> _Task objective_: In your copy of the entries below, keep every word exactly and leave out all images.

Front-end code edit data:
━━━━━━━━━━━━━━━━

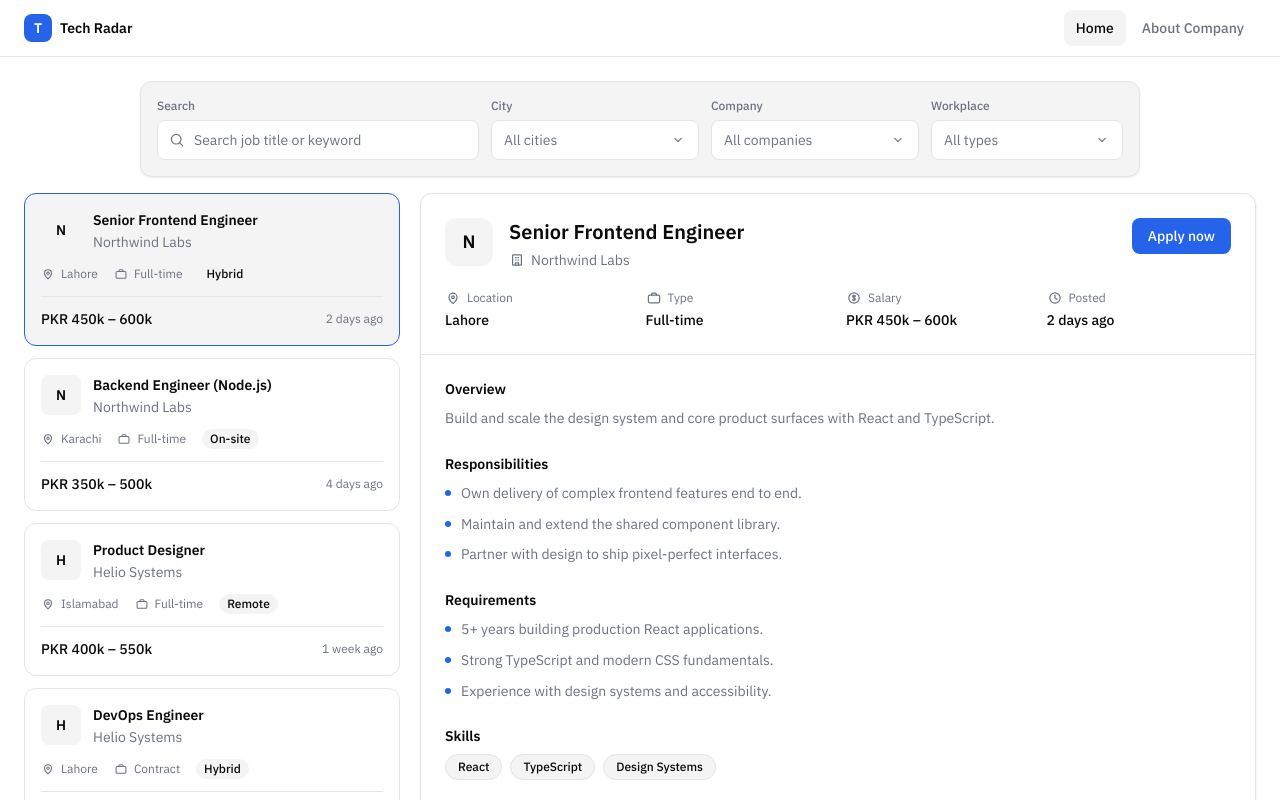
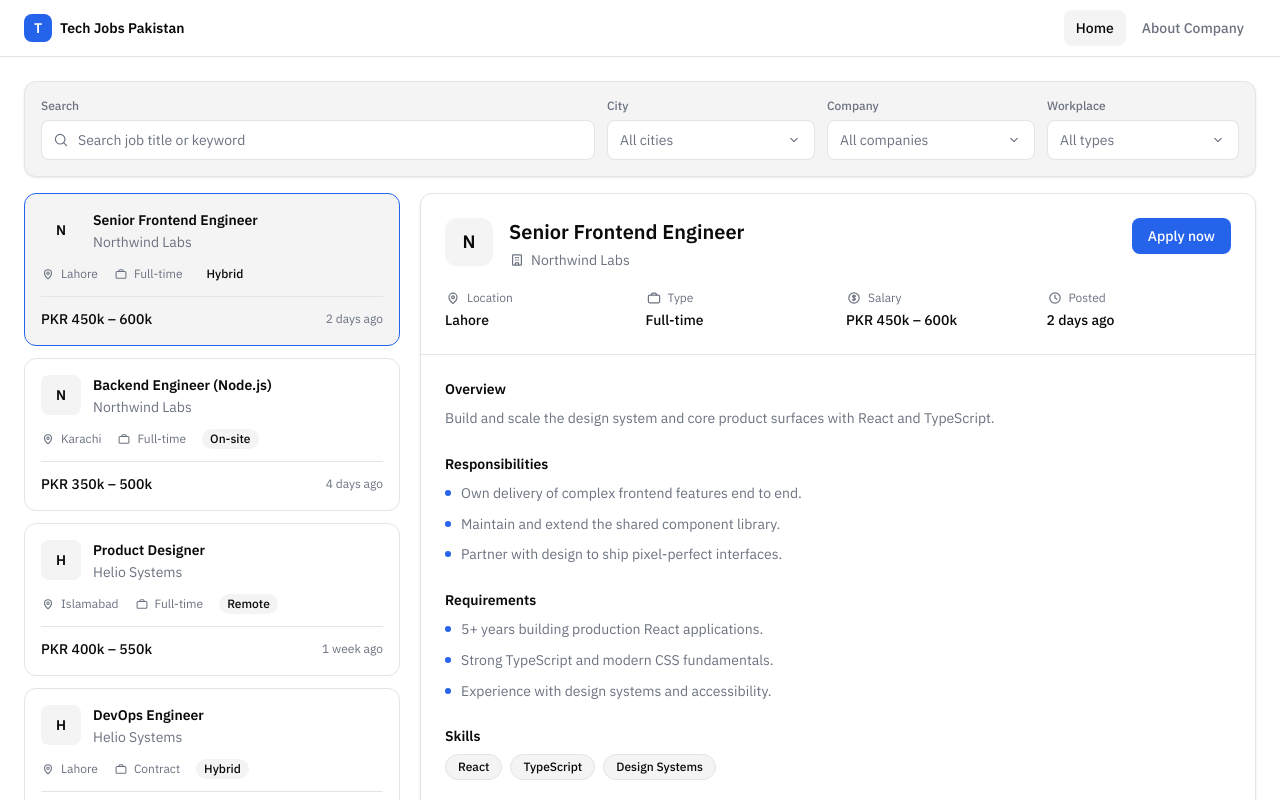
Before and after one commit to mubashirhussan/tech-radar, a Next.js app: page / in a window 1280 px wide. Shown: the top 800 px of the page. Built offline with nearby package versions, Linux system fonts and the light colour scheme.

Commit message:
added about company page

```diff
--- a/src/app/about/page.js
+++ b/src/app/about/page.js
@@ -13,7 +13,7 @@ export default function AboutCompany() {
 
   return (
     <div className="flex flex-1 flex-col gap-4 p-4 sm:p-6">
-      <div className="mx-auto flex w-full max-w-[900px] flex-col gap-4">
+      <div className="mx-auto flex w-full max-w-[1260px] flex-col gap-4">
         <header>
           <h1 className="text-2xl font-semibold tracking-tight text-foreground">
             About Company
--- a/src/app/page.js
+++ b/src/app/page.js
@@ -49,8 +49,8 @@ export default function Home() {
   }
 
   return (
-    <div className="flex flex-1 flex-col gap-4 p-4 sm:p-6">
-      <div className="mx-auto flex w-full max-w-[1000px] flex-col gap-4">
+    <div className="flex flex-1 flex-col p-4 sm:p-6">
+      <div className="mx-auto flex w-full max-w-[1260px] flex-1 flex-col gap-4">
         <JobsFilterBar
           search={search}
           city={city}
@@ -65,7 +65,6 @@ export default function Home() {
           onWorkplaceChange={setWorkplace}
           onReset={resetFilters}
         />
-      </div>
 
         <div className="grid min-h-0 flex-1 grid-cols-1 gap-4 lg:grid-cols-[380px_1fr]">
           <div className="min-h-0 overflow-y-auto lg:pr-1">
@@ -77,5 +76,6 @@ export default function Home() {
           </div>
         </div>
       </div>
+    </div>
   );
 }
--- a/src/components/Header.jsx
+++ b/src/components/Header.jsx
@@ -18,7 +18,7 @@ export default function Header() {
           <span className="flex size-7 items-center justify-center rounded-md bg-primary text-sm font-semibold text-primary-foreground">
             T
           </span>
-          <span className="text-sm font-semibold text-foreground">Tech Radar</span>
+          <span className="text-sm font-semibold text-foreground">Tech Jobs Pakistan</span>
         </Link>
 
         <nav className="flex items-center gap-1">
```
Lines whose indentation alone changed are shown as unchanged.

━━━━━━━━━━━━━━━━

> _Response for this exercise_:
Before and after one commit to mubashirhussan/tech-radar, a Next.js app: page / in a window 1280 px wide. Shown: the top 800 px of the page. Built offline with nearby package versions, Linux system fonts and the light colour scheme.

Commit message:
added about company page

```diff
--- a/src/app/about/page.js
+++ b/src/app/about/page.js
@@ -13,7 +13,7 @@ export default function AboutCompany() {
 
   return (
     <div className="flex flex-1 flex-col gap-4 p-4 sm:p-6">
-      <div className="mx-auto flex w-full max-w-[900px] flex-col gap-4">
+      <div className="mx-auto flex w-full max-w-[1260px] flex-col gap-4">
         <header>
           <h1 className="text-2xl font-semibold tracking-tight text-foreground">
             About Company
--- a/src/app/page.js
+++ b/src/app/page.js
@@ -49,8 +49,8 @@ export default function Home() {
   }
 
   return (
-    <div className="flex flex-1 flex-col gap-4 p-4 sm:p-6">
-      <div className="mx-auto flex w-full max-w-[1000px] flex-col gap-4">
+    <div className="flex flex-1 flex-col p-4 sm:p-6">
+      <div className="mx-auto flex w-full max-w-[1260px] flex-1 flex-col gap-4">
         <JobsFilterBar
           search={search}
           city={city}
@@ -65,7 +65,6 @@ export default function Home() {
           onWorkplaceChange={setWorkplace}
           onReset={resetFilters}
         />
-      </div>
 
         <div className="grid min-h-0 flex-1 grid-cols-1 gap-4 lg:grid-cols-[380px_1fr]">
           <div className="min-h-0 overflow-y-auto lg:pr-1">
@@ -77,5 +76,6 @@ export default function Home() {
           </div>
         </div>
       </div>
+    </div>
   );
 }
--- a/src/components/Header.jsx
+++ b/src/components/Header.jsx
@@ -18,7 +18,7 @@ export default function Header() {
           <span className="flex size-7 items-center justify-center rounded-md bg-primary text-sm font-semibold text-primary-foreground">
             T
           </span>
-          <span className="text-sm font-semibold text-foreground">Tech Radar</span>
+          <span className="text-sm font-semibold text-foreground">Tech Jobs Pakistan</span>
         </Link>
 
         <nav className="flex items-center gap-1">
```
Lines whose indentation alone changed are shown as unchanged.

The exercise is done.